Web document revisions:
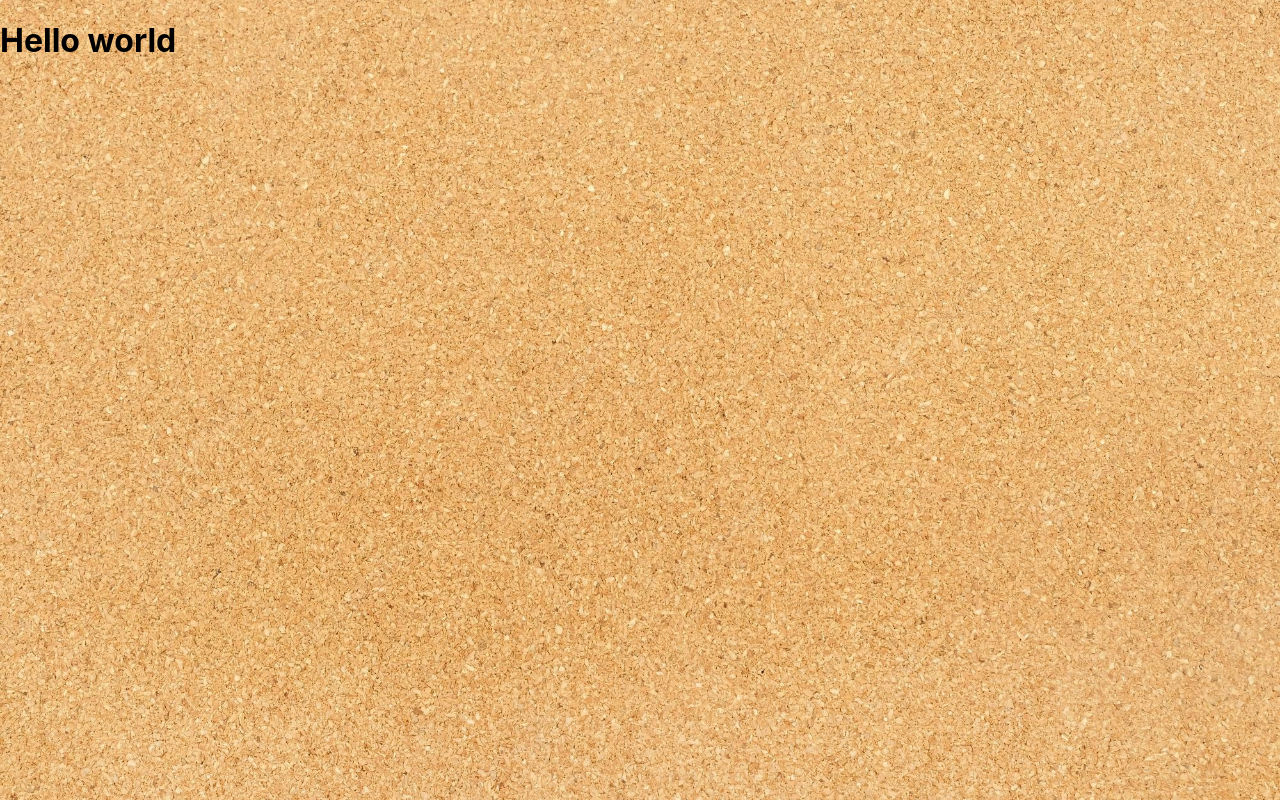
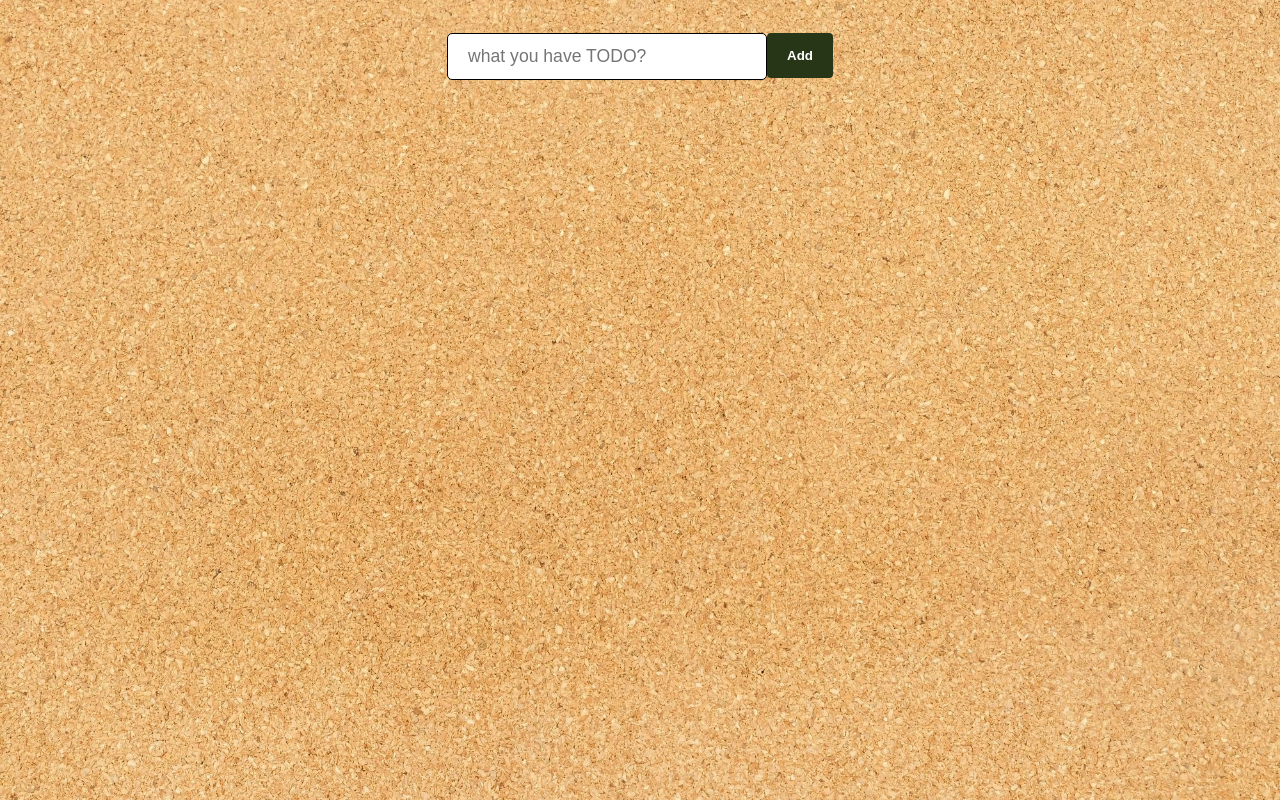
Before and after one commit to Gawc1uuu/todolistTS-mern, a React (Create React App) app in the folder appfrontend/: page / in a window 1280 px wide. Built offline with nearby package versions, Linux system fonts and the light colour scheme.

Commit message:
setting up todos form

```diff
--- a/appfrontend/package.json
+++ b/appfrontend/package.json
@@ -11,8 +11,11 @@
     "@types/node": "^16.18.11",
     "@types/react": "^18.0.26",
     "@types/react-dom": "^18.0.10",
+    "@types/react-router-dom": "^5.3.3",
+    "axios": "^1.2.2",
     "react": "^18.2.0",
     "react-dom": "^18.2.0",
+    "react-router-dom": "^6.6.1",
     "react-scripts": "5.0.1",
     "typescript": "^4.9.4",
     "web-vitals": "^2.1.4"
--- a/appfrontend/src/App.tsx
+++ b/appfrontend/src/App.tsx
@@ -1,9 +1,16 @@
 import React from "react";
+import { BrowserRouter, Routes, Route, Navigate } from "react-router-dom";
+//pages
+import Home from "./pages/Home";
 
 function App() {
   return (
     <div className="App">
-      <h1>Hello world</h1>
+      <BrowserRouter>
+        <Routes>
+          <Route path="/" element={<Home />} />
+        </Routes>
+      </BrowserRouter>
     </div>
   );
 }
--- /dev/null
+++ b/appfrontend/src/components/TodoForm.tsx
@@ -0,0 +1,28 @@
+import React, { useState } from "react";
+
+const TodoForm = () => {
+  const [text, setText] = useState<string>("");
+
+  const handleSubmit = (e: React.FormEvent<HTMLFormElement>) => {
+    e.preventDefault();
+
+    console.log(text);
+    setText("");
+  };
+
+  return (
+    <form onSubmit={handleSubmit}>
+      <input
+        type="text"
+        value={text}
+        onChange={(e: React.ChangeEvent<HTMLInputElement>) =>
+          setText(e.target.value)
+        }
+        placeholder="what you have TODO?"
+      />
+      <button>Add</button>
+    </form>
+  );
+};
+
+export default TodoForm;
--- /dev/null
+++ b/appfrontend/src/pages/Home.tsx
@@ -0,0 +1,16 @@
+import React from "react";
+//components
+import TodoForm from "../components/TodoForm";
+
+const Home = () => {
+  return (
+    <div className="main-container">
+      <div className="form-container">
+        <TodoForm />
+      </div>
+      <div className="todos-container"></div>
+    </div>
+  );
+};
+
+export default Home;
```
Also changed, not shown: 1 other file (tests, documents, lock files or other folders).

- **ASSIGNED TASK**
Send back every line above exactly, skipping all pictures.

- **SOLUTION FOR THIS TASK**
Before and after one commit to Gawc1uuu/todolistTS-mern, a React (Create React App) app in the folder appfrontend/: page / in a window 1280 px wide. Built offline with nearby package versions, Linux system fonts and the light colour scheme.

Commit message:
setting up todos form

```diff
--- a/appfrontend/package.json
+++ b/appfrontend/package.json
@@ -11,8 +11,11 @@
     "@types/node": "^16.18.11",
     "@types/react": "^18.0.26",
     "@types/react-dom": "^18.0.10",
+    "@types/react-router-dom": "^5.3.3",
+    "axios": "^1.2.2",
     "react": "^18.2.0",
     "react-dom": "^18.2.0",
+    "react-router-dom": "^6.6.1",
     "react-scripts": "5.0.1",
     "typescript": "^4.9.4",
     "web-vitals": "^2.1.4"
--- a/appfrontend/src/App.tsx
+++ b/appfrontend/src/App.tsx
@@ -1,9 +1,16 @@
 import React from "react";
+import { BrowserRouter, Routes, Route, Navigate } from "react-router-dom";
+//pages
+import Home from "./pages/Home";
 
 function App() {
   return (
     <div className="App">
-      <h1>Hello world</h1>
+      <BrowserRouter>
+        <Routes>
+          <Route path="/" element={<Home />} />
+        </Routes>
+      </BrowserRouter>
     </div>
   );
 }
--- /dev/null
+++ b/appfrontend/src/components/TodoForm.tsx
@@ -0,0 +1,28 @@
+import React, { useState } from "react";
+
+const TodoForm = () => {
+  const [text, setText] = useState<string>("");
+
+  const handleSubmit = (e: React.FormEvent<HTMLFormElement>) => {
+    e.preventDefault();
+
+    console.log(text);
+    setText("");
+  };
+
+  return (
+    <form onSubmit={handleSubmit}>
+      <input
+        type="text"
+        value={text}
+        onChange={(e: React.ChangeEvent<HTMLInputElement>) =>
+          setText(e.target.value)
+        }
+        placeholder="what you have TODO?"
+      />
+      <button>Add</button>
+    </form>
+  );
+};
+
+export default TodoForm;
--- /dev/null
+++ b/appfrontend/src/pages/Home.tsx
@@ -0,0 +1,16 @@
+import React from "react";
+//components
+import TodoForm from "../components/TodoForm";
+
+const Home = () => {
+  return (
+    <div className="main-container">
+      <div className="form-container">
+        <TodoForm />
+      </div>
+      <div className="todos-container"></div>
+    </div>
+  );
+};
+
+export default Home;
```
Also changed, not shown: 1 other file (tests, documents, lock files or other folders).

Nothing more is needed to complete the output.